The gay New Jersey couple featured in the ad has sued the political group for using their engagement photo, which was originally taken with the Manhattan skyline in the background. The photo was altered in the attack ad to remove the famous skyline and replace it with a Colorado theme.
The fourth question posed at MeetRandyBaumgardner.com simply asks where Baumgardner resides.
Tracy’s campaign points out that while Baumgardner reported his official residency for his Senate campaign as being in Cowdrey in Jackson County, his website lists it as being in Hot Sulphur Springs, in Grand County. As a state representative, Baumgardner has maintained that his residency is Hot Sulphur Springs.
Regardless, both counties and residences are in Senate District 8 following legislative reapportionment earlier this year.
The fifth question asks Raumgardner why he “resorted to lies” to win the Republican primary. It refers to comments made by White in The Denver Post and in other newspapers following her primary loss this summer. White had accused her Republican opponent of lying about his official residence, and his voting record.
White also told The Statesman at the time, “He was just misrepresenting my voting record; my stance on numerous issues… he lied to me; he lied about me; he lied about who he is, what he does, where he lives, who he votes for, and people believed the lies.”

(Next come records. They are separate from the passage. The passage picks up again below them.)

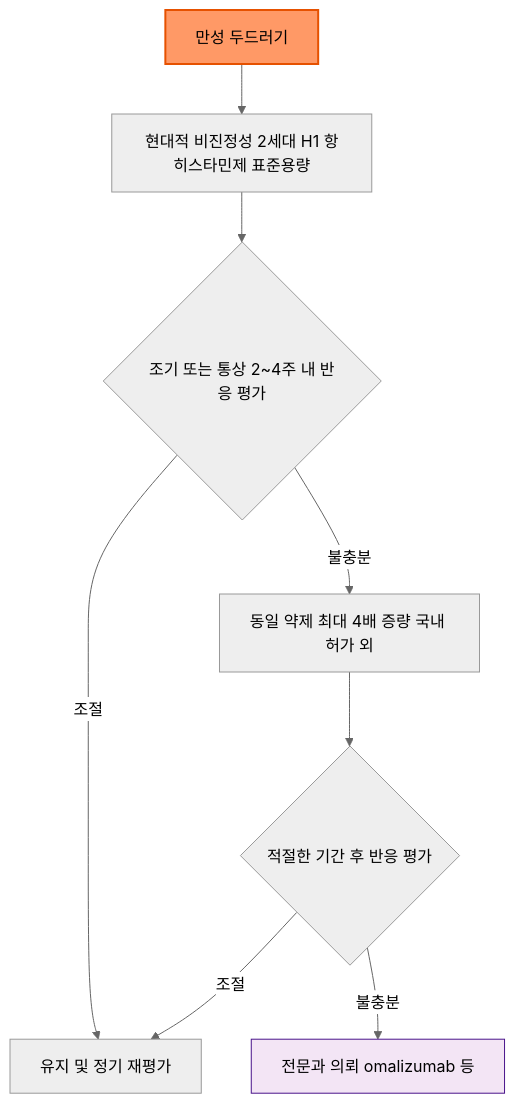
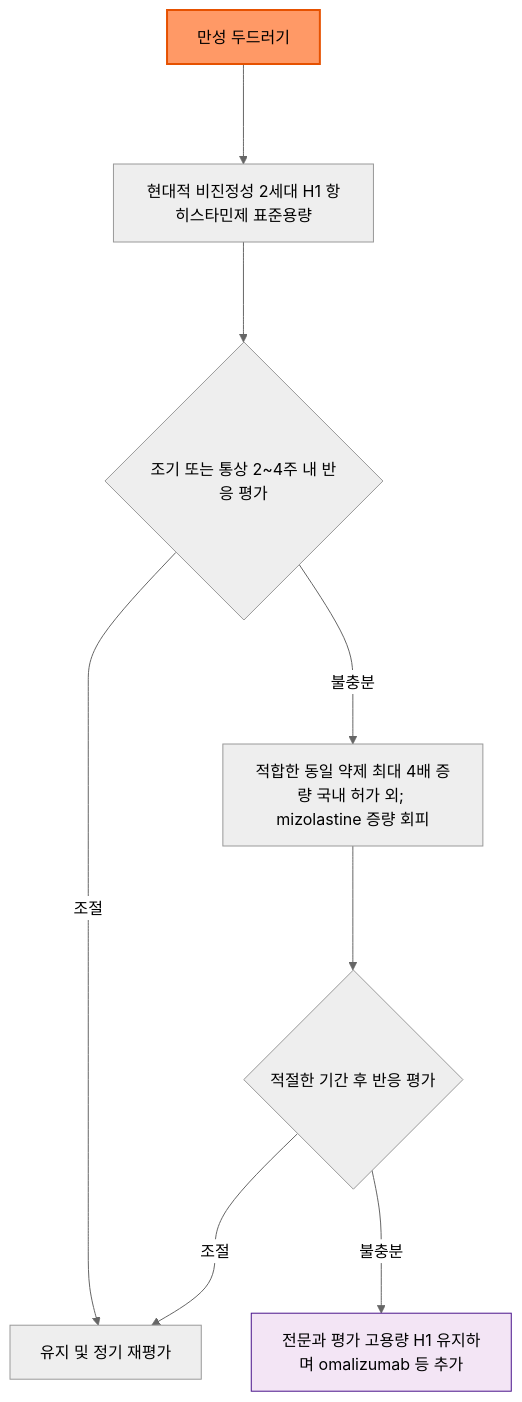
The second of 2 diagrams in 231_/212_-antihistamines.md (familyoh77/familyoh77), drawn with Mermaid (neutral theme) before and after one commit. The commit also changed other lines of this file and 12 other files, not shown here.

````diff
--- a/231_/212_-antihistamines.md
+++ b/231_/212_-antihistamines.md
@@ -69,12 +58,12 @@
 ```mermaid
 graph TD
-    U["만성 두드러기"] --> V["현대적 비진정성 2세대 H1 항히스타민제 표준용량"]
-    V --> W{"조기 또는 통상 2~4주 내 반응 평가"}
-    W -->|조절| X["유지 및 정기 재평가"]
-    W -->|불충분| Y["동일 약제 최대 4배 증량 국내 허가 외"]
-    Y --> Z{"적절한 기간 후 반응 평가"}
-    Z -->|조절| X
-    Z -->|불충분| O["전문과 의뢰 omalizumab 등"]
+    U["만성 두드러기"] ---> V["현대적 비진정성 2세대 H1 항히스타민제 표준용량"]
+    V ---> W{"조기 또는 통상 2~4주 내 반응 평가"}
+    W --->|조절| X["유지 및 정기 재평가"]
+    W --->|불충분| Y["적합한 동일 약제 최대 4배 증량 국내 허가 외; mizolastine 증량 회피"]
+    Y ---> Z{"적절한 기간 후 반응 평가"}
+    Z --->|조절| X
+    Z --->|불충분| O["전문과 평가 고용량 H1 유지하며 omalizumab 등 추가"]
     style U fill:#f96,stroke:#e65100,stroke-width:2px
     style O fill:#f3e5f5,stroke:#4a148c
 ```
````
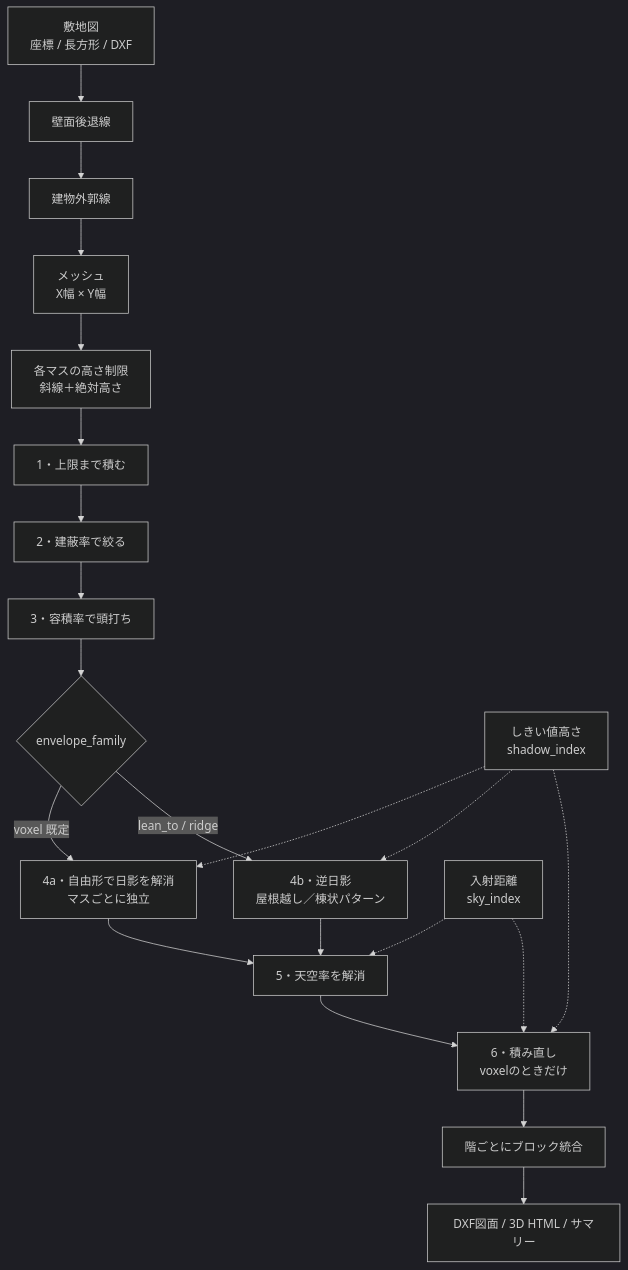
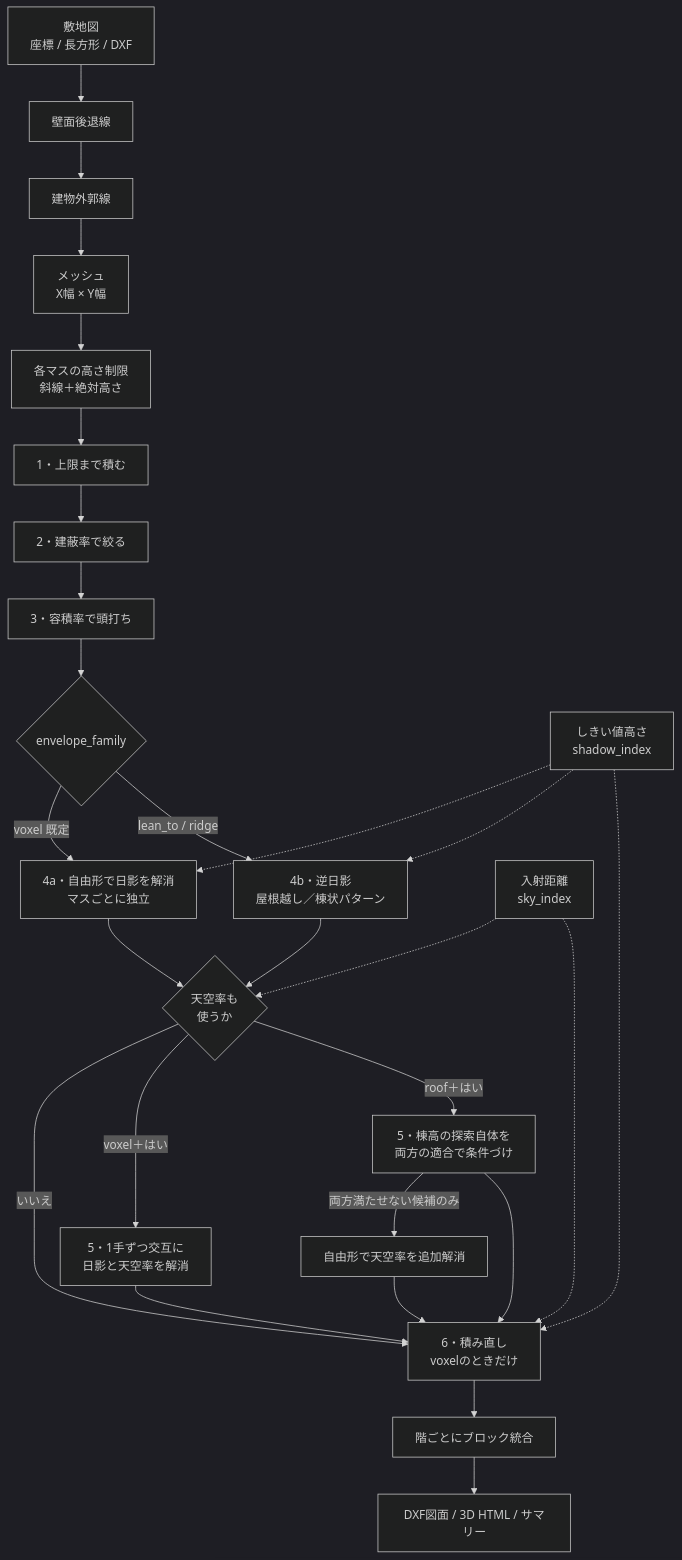
The diagram in docs/mve/design_spec.md (naoki-ohashi/sim), drawn with Mermaid (dark theme) before and after one commit. The commit also changed other lines of this file and 3 other files, not shown here.

````diff
--- a/docs/mve/design_spec.md
+++ b/docs/mve/design_spec.md
@@ -336,24 +336,30 @@
 ```mermaid
 flowchart TD
     A[敷地図<br/>座標 / 長方形 / DXF] --> B[壁面後退線]
     B --> C[建物外郭線]
     C --> D[メッシュ<br/>X幅 × Y幅]
     D --> E[各マスの高さ制限<br/>斜線＋絶対高さ]
     E --> F[1・上限まで積む]
     F --> G[2・建蔽率で絞る]
     G --> H[3・容積率で頭打ち]
     H --> I{envelope_family}
     I -->|voxel 既定| I1[4a・自由形で日影を解消<br/>マスごとに独立]
     I -->|lean_to / ridge| I2[4b・逆日影<br/>屋根越し／棟状パターン]
-    I1 --> S[5・天空率を解消]
+    I1 --> S{天空率も<br/>使うか}
     I2 --> S
-    S --> J[6・積み直し<br/>voxelのときだけ]
+    S -->|いいえ| J[6・積み直し<br/>voxelのときだけ]
+    S -->|voxel＋はい| S1[5・1手ずつ交互に<br/>日影と天空率を解消]
+    S -->|roof＋はい| S2[5・棟高の探索自体を<br/>両方の適合で条件づけ]
+    S1 --> J
+    S2 -->|両方満たせない候補のみ| S3[自由形で天空率を追加解消]
+    S3 --> J
+    S2 --> J
     J --> K[階ごとにブロック統合]
     K --> L[DXF図面 / 3D HTML / サマリー]
 
     M[しきい値高さ<br/>shadow_index] -.-> I1
     M -.-> I2
     M -.-> J
     N[入射距離<br/>sky_index] -.-> S
     N -.-> J
 ```
````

The sixth question posed by the Tracy campaign website wants to know why the state representative “was willing to jeopardize western slope water projects in order to block a fair vote on another, unrelated bill.”
The question refers to a bill that died in the regular legislative session this year that would have authorized $61 million worth of loans and grants from the Colorado Water Conservation Board.

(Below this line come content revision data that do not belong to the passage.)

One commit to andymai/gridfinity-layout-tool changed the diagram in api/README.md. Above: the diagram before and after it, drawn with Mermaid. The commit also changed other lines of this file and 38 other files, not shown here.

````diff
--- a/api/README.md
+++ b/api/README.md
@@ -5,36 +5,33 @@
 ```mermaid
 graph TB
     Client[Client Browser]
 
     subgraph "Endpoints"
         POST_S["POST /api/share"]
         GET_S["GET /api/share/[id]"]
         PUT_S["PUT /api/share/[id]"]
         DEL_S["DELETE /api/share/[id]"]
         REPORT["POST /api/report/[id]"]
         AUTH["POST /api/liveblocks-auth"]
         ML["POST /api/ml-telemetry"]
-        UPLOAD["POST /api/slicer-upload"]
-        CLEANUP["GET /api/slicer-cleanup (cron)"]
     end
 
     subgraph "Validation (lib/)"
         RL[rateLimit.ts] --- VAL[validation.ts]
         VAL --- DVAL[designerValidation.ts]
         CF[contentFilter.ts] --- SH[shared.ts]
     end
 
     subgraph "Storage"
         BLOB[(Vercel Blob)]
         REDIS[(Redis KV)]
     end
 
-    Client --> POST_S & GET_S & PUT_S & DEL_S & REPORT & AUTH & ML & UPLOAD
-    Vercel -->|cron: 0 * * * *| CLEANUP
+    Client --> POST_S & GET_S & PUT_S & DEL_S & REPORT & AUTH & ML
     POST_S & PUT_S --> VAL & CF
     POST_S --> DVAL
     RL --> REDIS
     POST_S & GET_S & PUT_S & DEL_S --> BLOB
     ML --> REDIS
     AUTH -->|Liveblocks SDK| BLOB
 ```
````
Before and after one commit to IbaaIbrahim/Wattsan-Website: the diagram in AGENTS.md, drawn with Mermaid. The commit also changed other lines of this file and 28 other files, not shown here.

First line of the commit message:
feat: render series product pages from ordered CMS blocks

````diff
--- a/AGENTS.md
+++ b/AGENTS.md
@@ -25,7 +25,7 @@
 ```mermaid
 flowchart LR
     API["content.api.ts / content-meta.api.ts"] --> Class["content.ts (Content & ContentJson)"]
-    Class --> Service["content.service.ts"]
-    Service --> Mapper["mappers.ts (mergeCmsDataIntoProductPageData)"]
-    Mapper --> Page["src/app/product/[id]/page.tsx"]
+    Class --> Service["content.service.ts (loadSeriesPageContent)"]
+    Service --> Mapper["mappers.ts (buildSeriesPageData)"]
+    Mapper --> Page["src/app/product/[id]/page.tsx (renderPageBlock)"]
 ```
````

Gov. John Hickenlooper, a Democrat, was forced to call a special session to address several of the bills that died, including the water bill. It ultimately passed in the special session.
The final question put forth at MeetRandyBaumgardner.com asks, “Why was Randy Baumgardner the only western slope legislator to vote against the forest restoration program?”
The question takes a jab at Baumgardner’s vote against House Bill 1032, which continued the state’s forest restoration program for another five years. The bill passed the House by a vote of 57-6 — despite Baumgardner’s vote against it — and was signed by the governor.